• Available data:
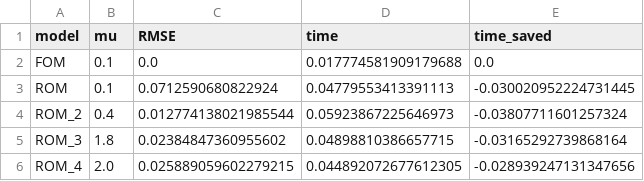
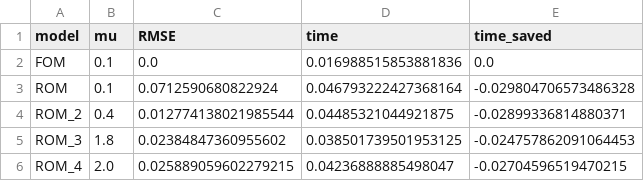
Before and after one commit to angel-sarmiento/ROM-Projects, a CSV file: 1D-Heat_equation/python/data/table.csv, drawn as a sheet.

```diff
--- a/1D-Heat_equation/python/data/table.csv
+++ b/1D-Heat_equation/python/data/table.csv
@@ -1,6 +1,6 @@
 model,mu,RMSE,time,time_saved
-FOM,0.1,0.0,0.017774581909179688,0.0
-ROM,0.1,0.0712590680822924,0.04779553413391113,-0.030020952224731445
-ROM_2,0.4,0.012774138021985544,0.05923867225646973,-0.03807711601257324
-ROM_3,1.8,0.02384847360955602,0.04898810386657715,-0.03165292739868164
-ROM_4,2.0,0.025889059602279215,0.044892072677612305,-0.028939247131347656
+FOM,0.1,0.0,0.016988515853881836,0.0
+ROM,0.1,0.0712590680822924,0.046793222427368164,-0.029804706573486328
+ROM_2,0.4,0.012774138021985544,0.04485321044921875,-0.02899336814880371
+ROM_3,1.8,0.02384847360955602,0.038501739501953125,-0.024757862091064453
+ROM_4,2.0,0.025889059602279215,0.04236888885498047,-0.02704596519470215
```
Also changed, not shown: 9 other files.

• Exercise directions:
Print each line above exactly as it appears, excluding all images.

• Output for this exercise:
Before and after one commit to angel-sarmiento/ROM-Projects, a CSV file: 1D-Heat_equation/python/data/table.csv, drawn as a sheet.

```diff
--- a/1D-Heat_equation/python/data/table.csv
+++ b/1D-Heat_equation/python/data/table.csv
@@ -1,6 +1,6 @@
 model,mu,RMSE,time,time_saved
-FOM,0.1,0.0,0.017774581909179688,0.0
-ROM,0.1,0.0712590680822924,0.04779553413391113,-0.030020952224731445
-ROM_2,0.4,0.012774138021985544,0.05923867225646973,-0.03807711601257324
-ROM_3,1.8,0.02384847360955602,0.04898810386657715,-0.03165292739868164
-ROM_4,2.0,0.025889059602279215,0.044892072677612305,-0.028939247131347656
+FOM,0.1,0.0,0.016988515853881836,0.0
+ROM,0.1,0.0712590680822924,0.046793222427368164,-0.029804706573486328
+ROM_2,0.4,0.012774138021985544,0.04485321044921875,-0.02899336814880371
+ROM_3,1.8,0.02384847360955602,0.038501739501953125,-0.024757862091064453
+ROM_4,2.0,0.025889059602279215,0.04236888885498047,-0.02704596519470215
```
Also changed, not shown: 9 other files.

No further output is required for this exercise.